__Itemized modification records__

*-*-*

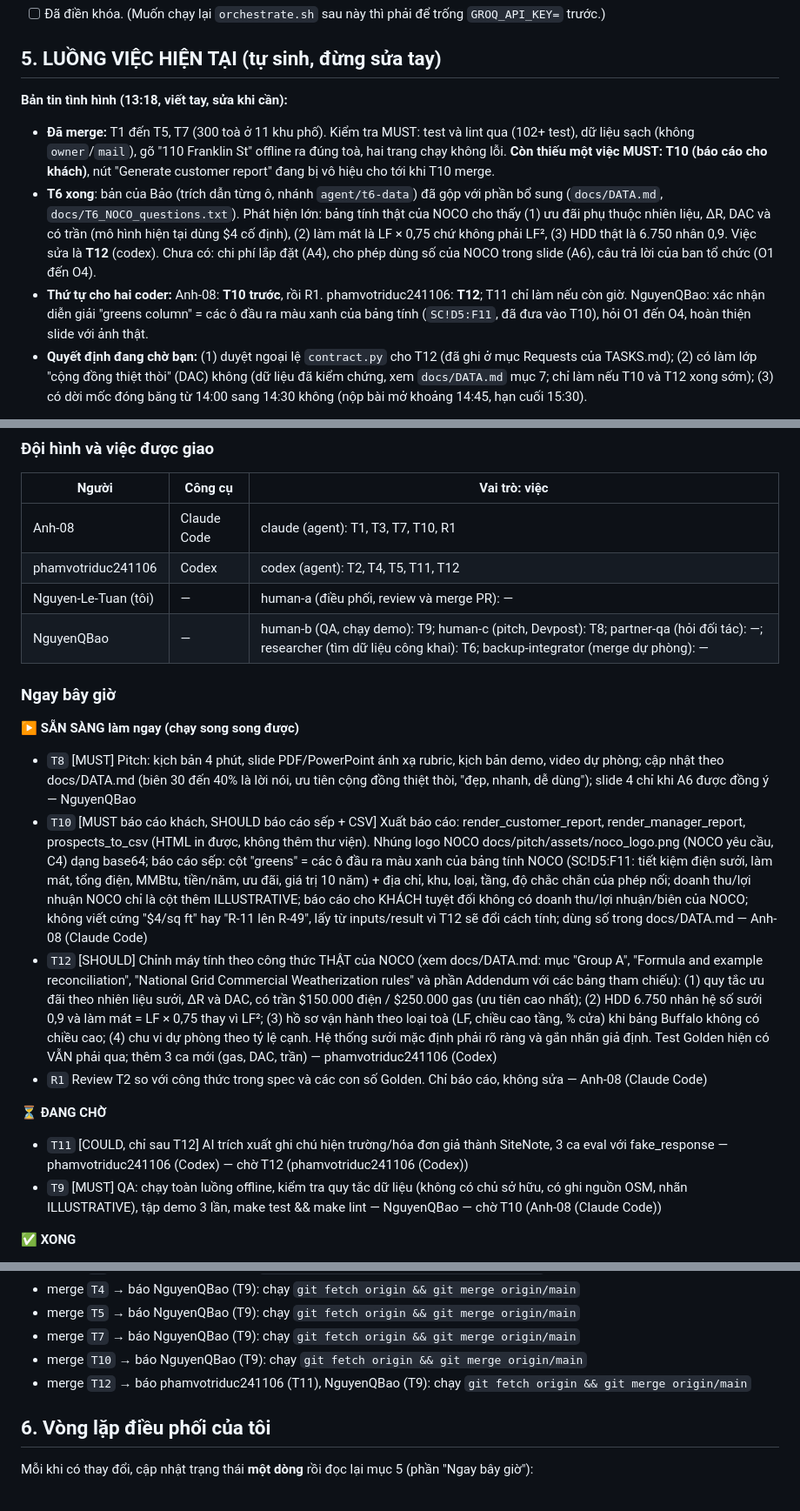
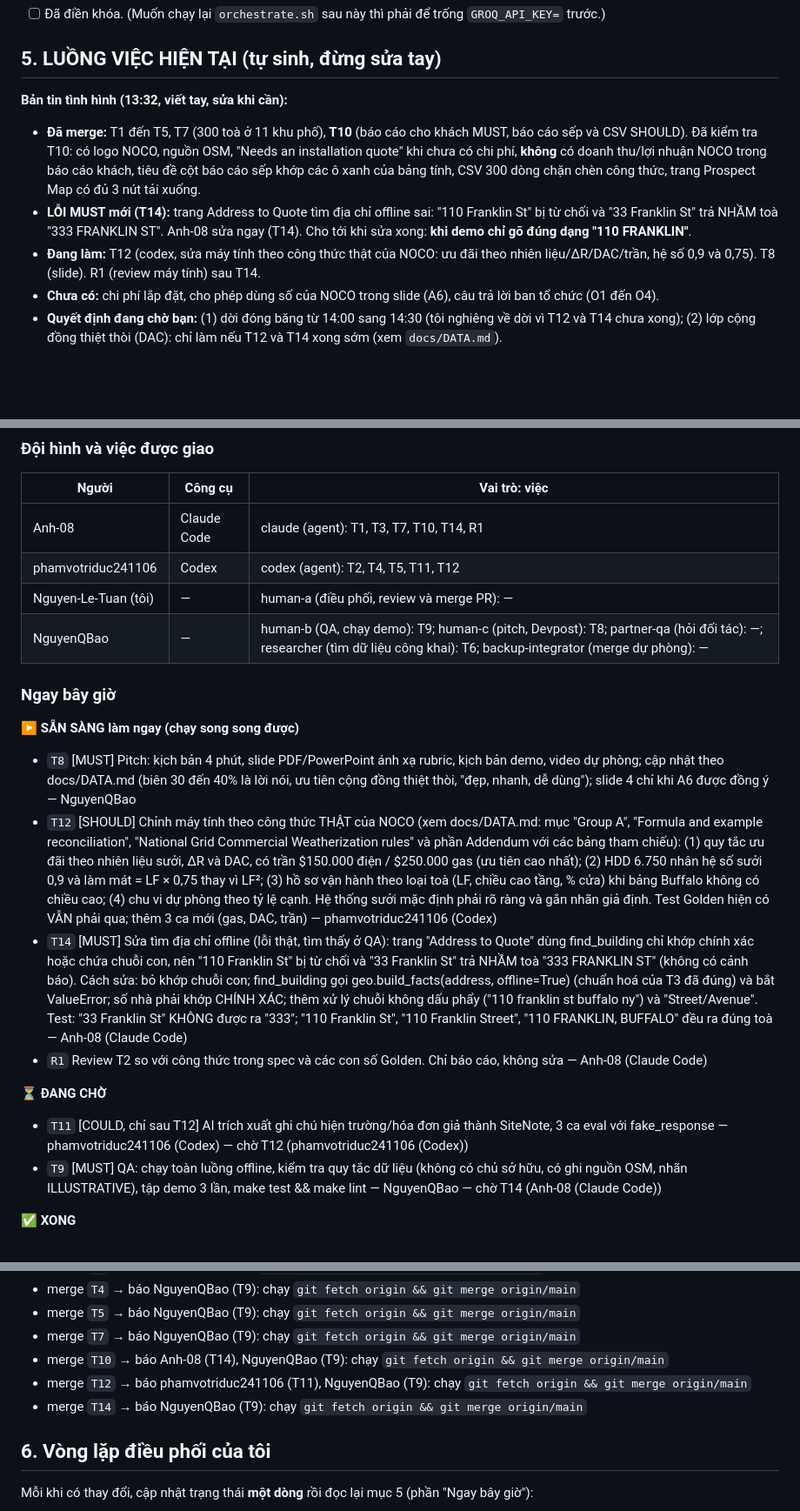
Before and after one commit to phamvotriduc241106/AI_FOR_GOOD_26_NOCO, a Markdown page: docs/DAY_OF.md, 3 parts joined by grey strips. Shown at 87% size. GitHub-like rendering; blank space fills up the shorter version.

```diff
--- a/docs/DAY_OF.md
+++ b/docs/DAY_OF.md
@@ -205,13 +205,12 @@ cd ~/Desktop/AI_FOR_GOOD && read -rsp "Dán khóa Groq rồi Enter: " K && echo
 
 ## 5. LUỒNG VIỆC HIỆN TẠI (tự sinh, đừng sửa tay)
 
-**Bản tin tình hình (13:18, viết tay, sửa khi cần):**
-- **Đã merge:** T1 đến T5, T7 (300 toà ở 11 khu phố). Kiểm tra MUST: test và lint qua (102+ test), dữ liệu sạch (không `owner`/`mail`), gõ "110 Franklin St" offline ra đúng toà, hai trang chạy không lỗi.
-  **Còn thiếu một việc MUST: T10 (báo cáo cho khách)**, nút "Generate customer report" đang bị vô hiệu cho tới khi T10 merge.
-- **T6 xong**: bản của Bảo (trích dẫn từng ô, nhánh `agent/t6-data`) đã gộp với phần bổ sung (`docs/DATA.md`, `docs/T6_NOCO_questions.txt`). Phát hiện lớn: bảng tính thật của NOCO cho thấy (1) ưu đãi phụ thuộc nhiên liệu, ΔR, DAC và có trần (mô hình hiện tại dùng $4 cố định), (2) làm mát là LF × 0,75 chứ không phải LF²,
-  (3) HDD thật là 6.750 nhân 0,9. Việc sửa là **T12** (codex). Chưa có: chi phí lắp đặt (A4), cho phép dùng số của NOCO trong slide (A6), câu trả lời của ban tổ chức (O1 đến O4).
-- **Thứ tự cho hai coder:** Anh-08: **T10 trước**, rồi R1. phamvotriduc241106: **T12**; T11 chỉ làm nếu còn giờ. NguyenQBao: xác nhận diễn giải "greens column" = các ô đầu ra màu xanh của bảng tính (`SC!D5:F11`, đã đưa vào T10), hỏi O1 đến O4, hoàn thiện slide với ảnh thật.
-- **Quyết định đang chờ bạn:** (1) duyệt ngoại lệ `contract.py` cho T12 (đã ghi ở mục Requests của TASKS.md); (2) có làm lớp "cộng đồng thiệt thòi" (DAC) không (dữ liệu đã kiểm chứng, xem `docs/DATA.md` mục 7; chỉ làm nếu T10 và T12 xong sớm);
-  (3) có dời mốc đóng băng từ 14:00 sang 14:30 không (nộp bài mở khoảng 14:45, hạn cuối 15:30).
+**Bản tin tình hình (13:32, viết tay, sửa khi cần):**
+- **Đã merge:** T1 đến T5, T7 (300 toà ở 11 khu phố), **T10** (báo cáo cho khách MUST, báo cáo sếp và CSV SHOULD). Đã kiểm tra T10: có logo NOCO, nguồn OSM, "Needs an installation quote" khi chưa có chi phí, **không** có doanh thu/lợi nhuận NOCO trong báo cáo khách,
+  tiêu đề cột báo cáo sếp khớp các ô xanh của bảng tính, CSV 300 dòng chặn chèn công thức, trang Prospect Map có đủ 3 nút tải xuống.
+- **LỖI MUST mới (T14):** trang Address to Quote tìm địa chỉ offline sai: "110 Franklin St" bị từ chối và "33 Franklin St" trả NHẦM toà "333 FRANKLIN ST". Anh-08 sửa ngay (T14). Cho tới khi sửa xong: **khi demo chỉ gõ đúng dạng "110 FRANKLIN"**.
+- **Đang làm:** T12 (codex, sửa máy tính theo công thức thật của NOCO: ưu đãi theo nhiên liệu/ΔR/DAC/trần, hệ số 0,9 và 0,75). T8 (slide). R1 (review máy tính) sau T14.
+- **Chưa có:** chi phí lắp đặt, cho phép dùng số của NOCO trong slide (A6), câu trả lời ban tổ chức (O1 đến O4).
+- **Quyết định đang chờ bạn:** (1) dời đóng băng từ 14:00 sang 14:30 (tôi nghiêng về dời vì T12 và T14 chưa xong); (2) lớp cộng đồng thiệt thòi (DAC): chỉ làm nếu T12 và T14 xong sớm (xem `docs/DATA.md`).
 
 <!-- LANES:START -->
@@ -221,7 +220,7 @@ cd ~/Desktop/AI_FOR_GOOD && read -rsp "Dán khóa Groq rồi Enter: " K && echo
 
 | Người | Công cụ | Vai trò: việc |
 |---|---|---|
-| Anh-08 | Claude Code | claude (agent): T1, T3, T7, T10, R1 |
+| Anh-08 | Claude Code | claude (agent): T1, T3, T7, T10, T14, R1 |
 | phamvotriduc241106 | Codex | codex (agent): T2, T4, T5, T11, T12 |
 | Nguyen-Le-Tuan (tôi) | — | human-a (điều phối, review và merge PR): — |
 | NguyenQBao | — | human-b (QA, chạy demo): T9; human-c (pitch, Devpost): T8; partner-qa (hỏi đối tác): —; researcher (tìm dữ liệu công khai): T6; backup-integrator (merge dự phòng): — |
@@ -230,13 +229,13 @@ cd ~/Desktop/AI_FOR_GOOD && read -rsp "Dán khóa Groq rồi Enter: " K && echo
 
 **▶ SẴN SÀNG làm ngay (chạy song song được)**
 - `T8` [MUST] Pitch: kịch bản 4 phút, slide PDF/PowerPoint ánh xạ rubric, kịch bản demo, video dự phòng; cập nhật theo docs/DATA.md (biên 30 đến 40% là lời nói, ưu tiên cộng đồng thiệt thòi, "đẹp, nhanh, dễ dùng"); slide 4 chỉ khi A6 được đồng ý — NguyenQBao
-- `T10` [MUST báo cáo khách, SHOULD báo cáo sếp + CSV] Xuất báo cáo: render_customer_report, render_manager_report, prospects_to_csv (HTML in được, không thêm thư viện). Nhúng logo NOCO docs/pitch/assets/noco_logo.png (NOCO yêu cầu, C4) dạng base64; báo cáo sếp: cột "greens" = các ô đầu ra màu xanh của bảng tính NOCO (SC!D5:F11: tiết kiệm điện sưởi, làm mát, tổng điện, MMBtu, tiền/năm, ưu đãi, giá trị 10 năm) + địa chỉ, khu, loại, tầng, độ chắc chắn của phép nối; doanh thu/lợi nhuận NOCO chỉ là cột thêm ILLUSTRATIVE; báo cáo cho KHÁCH tuyệt đối không có doanh thu/lợi nhuận/biên của NOCO; không viết cứng "$4/sq ft" hay "R-11 lên R-49", lấy từ inputs/result vì T12 sẽ đổi cách tính; dùng số trong docs/DATA.md — Anh-08 (Claude Code)
 - `T12` [SHOULD] Chỉnh máy tính theo công thức THẬT của NOCO (xem docs/DATA.md: mục "Group A", "Formula and example reconciliation", "National Grid Commercial Weatherization rules" và phần Addendum với các bảng tham chiếu): (1) quy tắc ưu đãi theo nhiên liệu sưởi, ΔR và DAC, có trần $150.000 điện / $250.000 gas (ưu tiên cao nhất); (2) HDD 6.750 nhân hệ số sưởi 0,9 và làm mát = LF × 0,75 thay vì LF²; (3) hồ sơ vận hành theo loại toà (LF, chiều cao tầng, % cửa) khi bảng Buffalo không có chiều cao; (4) chu vi dự phòng theo tỷ lệ cạnh. Hệ thống sưởi mặc định phải rõ ràng và gắn nhãn giả định. Test Golden hiện có VẪN phải qua; thêm 3 ca mới (gas, DAC, trần) — phamvotriduc241106 (Codex)
+- `T14` [MUST] Sửa tìm địa chỉ offline (lỗi thật, tìm thấy ở QA): trang "Address to Quote" dùng find_building chỉ khớp chính xác hoặc chứa chuỗi con, nên "110 Franklin St" bị từ chối và "33 Franklin St" trả NHẦM toà "333 FRANKLIN ST" (không có cảnh báo). Cách sửa: bỏ khớp chuỗi con; find_building gọi geo.build_facts(address, offline=True) (chuẩn hoá của T3 đã đúng) và bắt ValueError; số nhà phải khớp CHÍNH XÁC; thêm xử lý chuỗi không dấu phẩy ("110 franklin st buffalo ny") và "Street/Avenue". Test: "33 Franklin St" KHÔNG được ra "333"; "110 Franklin St", "110 Franklin Street", "110 FRANKLIN, BUFFALO" đều ra đúng toà — Anh-08 (Claude Code)
 - `R1` Review T2 so với công thức trong spec và các con số Golden. Chỉ báo cáo, không sửa — Anh-08 (Claude Code)
 
 **⏳ ĐANG CHỜ**
 - `T11` [COULD, chỉ sau T12] AI trích xuất ghi chú hiện trường/hóa đơn giả thành SiteNote, 3 ca eval với fake_response — phamvotriduc241106 (Codex) — chờ T12 (phamvotriduc241106 (Codex))
-- `T9` [MUST] QA: chạy toàn luồng offline, kiểm tra quy tắc dữ liệu (không có chủ sở hữu, có ghi nguồn OSM, nhãn ILLUSTRATIVE), tập demo 3 lần, make test && make lint — NguyenQBao — chờ T10 (Anh-08 (Claude Code))
+- `T9` [MUST] QA: chạy toàn luồng offline, kiểm tra quy tắc dữ liệu (không có chủ sở hữu, có ghi nguồn OSM, nhãn ILLUSTRATIVE), tập demo 3 lần, make test && make lint — NguyenQBao — chờ T14 (Anh-08 (Claude Code))
 
 **✅ XONG**
 - `T1` [MUST] Khung hợp đồng: contract.py, fixtures.py (ví dụ NOCO + 5 tòa nhà giả có đa giác), __init__.py đăng ký feature noco_scout. Mở PR trong ~15 phút — Anh-08 (Claude Code)
@@ -433,8 +437,9 @@ Người merge dự phòng khi tôi bận: NguyenQBao (chỉ merge PR xanh, khô
 - merge `T4` → báo NguyenQBao (T9): chạy `git fetch origin && git merge origin/main`
 - merge `T5` → báo NguyenQBao (T9): chạy `git fetch origin && git merge origin/main`
 - merge `T7` → báo NguyenQBao (T9): chạy `git fetch origin && git merge origin/main`
-- merge `T10` → báo NguyenQBao (T9): chạy `git fetch origin && git merge origin/main`
+- merge `T10` → báo Anh-08 (T14), NguyenQBao (T9): chạy `git fetch origin && git merge origin/main`
 - merge `T12` → báo phamvotriduc241106 (T11), NguyenQBao (T9): chạy `git fetch origin && git merge origin/main`
+- merge `T14` → báo NguyenQBao (T9): chạy `git fetch origin && git merge origin/main`
 
 <!-- LANES:END -->
 
```
Also changed, not shown: other parts of docs/DAY_OF.md (+14 -9 lines), docs/TASKS.md (+4 -2 lines).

*-*-*

Each line of the entries holding the string "main" should be found and copied.

__WRITTEN REPLY__
 - merge `T4` → báo NguyenQBao (T9): chạy `git fetch origin && git merge origin/main`
 - merge `T5` → báo NguyenQBao (T9): chạy `git fetch origin && git merge origin/main`
 - merge `T7` → báo NguyenQBao (T9): chạy `git fetch origin && git merge origin/main`
-- merge `T10` → báo NguyenQBao (T9): chạy `git fetch origin && git merge origin/main`
+- merge `T10` → báo Anh-08 (T14), NguyenQBao (T9): chạy `git fetch origin && git merge origin/main`
 - merge `T12` → báo phamvotriduc241106 (T11), NguyenQBao (T9): chạy `git fetch origin && git merge origin/main`
+- merge `T14` → báo NguyenQBao (T9): chạy `git fetch origin && git merge origin/main`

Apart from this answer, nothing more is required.